Aim of the task = Return all of the entries word for word, but omit the pictures they contain.

Dataset =
*** Begin section ***

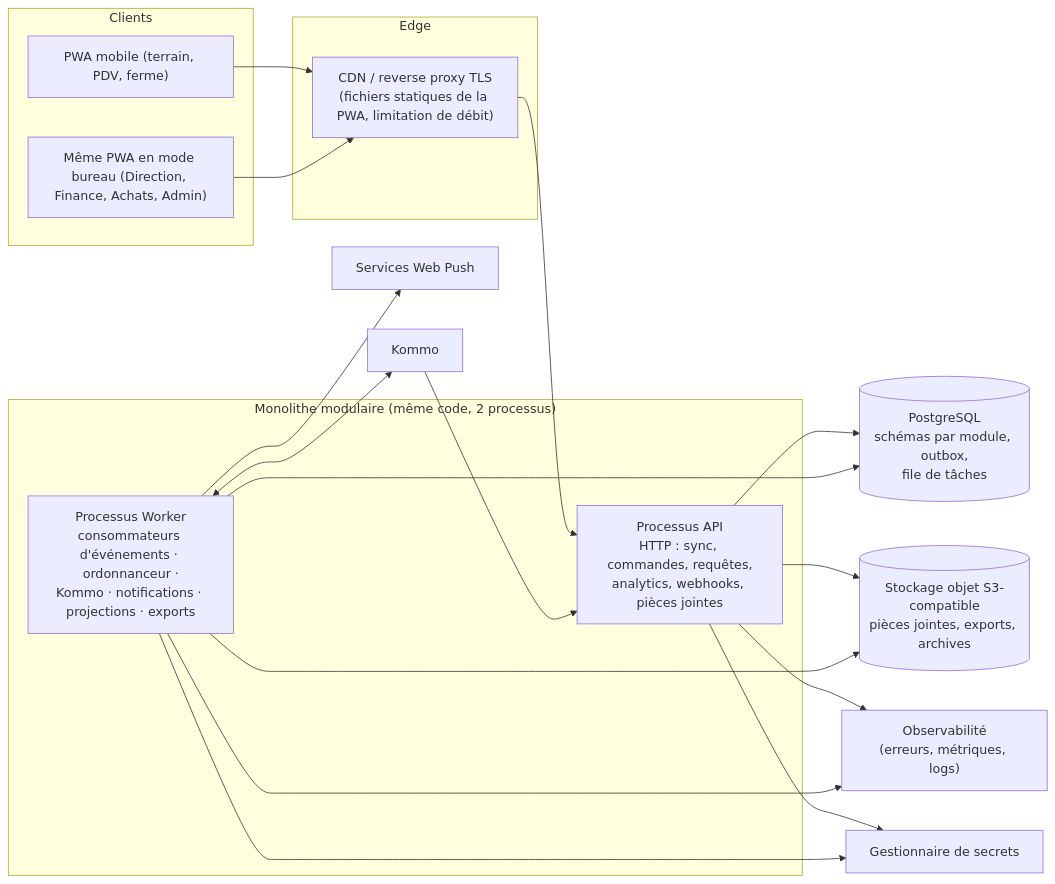
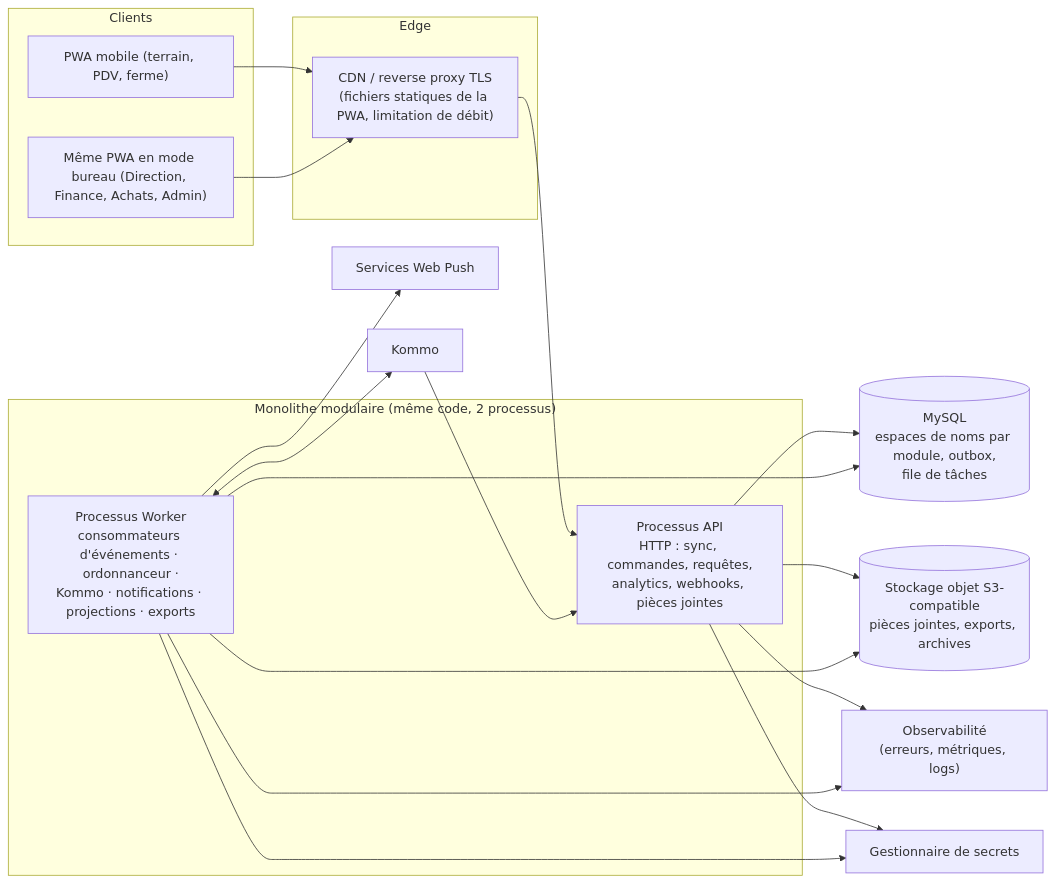
Before and after one commit to romiall/app.gic-agropelc: the first of 2 diagrams in docs/05-architecture/01-architecture-logicielle.md, drawn with Mermaid. The commit also changed other lines of this file and 39 other files, not shown here.

````diff
--- a/docs/05-architecture/01-architecture-logicielle.md
+++ b/docs/05-architecture/01-architecture-logicielle.md
@@ -18,33 +18,33 @@
 ```mermaid
 flowchart LR
   subgraph Clients
     PWA["PWA mobile (terrain, PDV, ferme)"]
     WEB["Même PWA en mode bureau (Direction, Finance, Achats, Admin)"]
   end
   subgraph Edge
     CDN["CDN / reverse proxy TLS<br/>(fichiers statiques de la PWA, limitation de débit)"]
   end
   subgraph App["Monolithe modulaire (même code, 2 processus)"]
     API["Processus API<br/>HTTP : sync, commandes, requêtes,<br/>analytics, webhooks, pièces jointes"]
     WRK["Processus Worker<br/>consommateurs d'événements · ordonnanceur ·<br/>Kommo · notifications · projections · exports"]
   end
-  PG[("PostgreSQL<br/>schémas par module, outbox,<br/>file de tâches")]
+  DB[("MySQL<br/>espaces de noms par module, outbox,<br/>file de tâches")]
   OBJ[("Stockage objet S3-compatible<br/>pièces jointes, exports, archives")]
   SEC["Gestionnaire de secrets"]
   PUSH["Services Web Push"]
   KOMMO["Kommo"]
   OBS["Observabilité<br/>(erreurs, métriques, logs)"]
   PWA --> CDN --> API
   WEB --> CDN
-  API --> PG
+  API --> DB
   API --> OBJ
-  WRK --> PG
+  WRK --> DB
   WRK --> OBJ
   WRK --> PUSH
   WRK <--> KOMMO
   KOMMO --> API
   API --> OBS
   WRK --> OBS
   API --> SEC
   WRK --> SEC
 ```
````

*** End section ***

Solution for this problem =
Before and after one commit to romiall/app.gic-agropelc: the first of 2 diagrams in docs/05-architecture/01-architecture-logicielle.md, drawn with Mermaid. The commit also changed other lines of this file and 39 other files, not shown here.

````diff
--- a/docs/05-architecture/01-architecture-logicielle.md
+++ b/docs/05-architecture/01-architecture-logicielle.md
@@ -18,33 +18,33 @@
 ```mermaid
 flowchart LR
   subgraph Clients
     PWA["PWA mobile (terrain, PDV, ferme)"]
     WEB["Même PWA en mode bureau (Direction, Finance, Achats, Admin)"]
   end
   subgraph Edge
     CDN["CDN / reverse proxy TLS<br/>(fichiers statiques de la PWA, limitation de débit)"]
   end
   subgraph App["Monolithe modulaire (même code, 2 processus)"]
     API["Processus API<br/>HTTP : sync, commandes, requêtes,<br/>analytics, webhooks, pièces jointes"]
     WRK["Processus Worker<br/>consommateurs d'événements · ordonnanceur ·<br/>Kommo · notifications · projections · exports"]
   end
-  PG[("PostgreSQL<br/>schémas par module, outbox,<br/>file de tâches")]
+  DB[("MySQL<br/>espaces de noms par module, outbox,<br/>file de tâches")]
   OBJ[("Stockage objet S3-compatible<br/>pièces jointes, exports, archives")]
   SEC["Gestionnaire de secrets"]
   PUSH["Services Web Push"]
   KOMMO["Kommo"]
   OBS["Observabilité<br/>(erreurs, métriques, logs)"]
   PWA --> CDN --> API
   WEB --> CDN
-  API --> PG
+  API --> DB
   API --> OBJ
-  WRK --> PG
+  WRK --> DB
   WRK --> OBJ
   WRK --> PUSH
   WRK <--> KOMMO
   KOMMO --> API
   API --> OBS
   WRK --> OBS
   API --> SEC
   WRK --> SEC
 ```
````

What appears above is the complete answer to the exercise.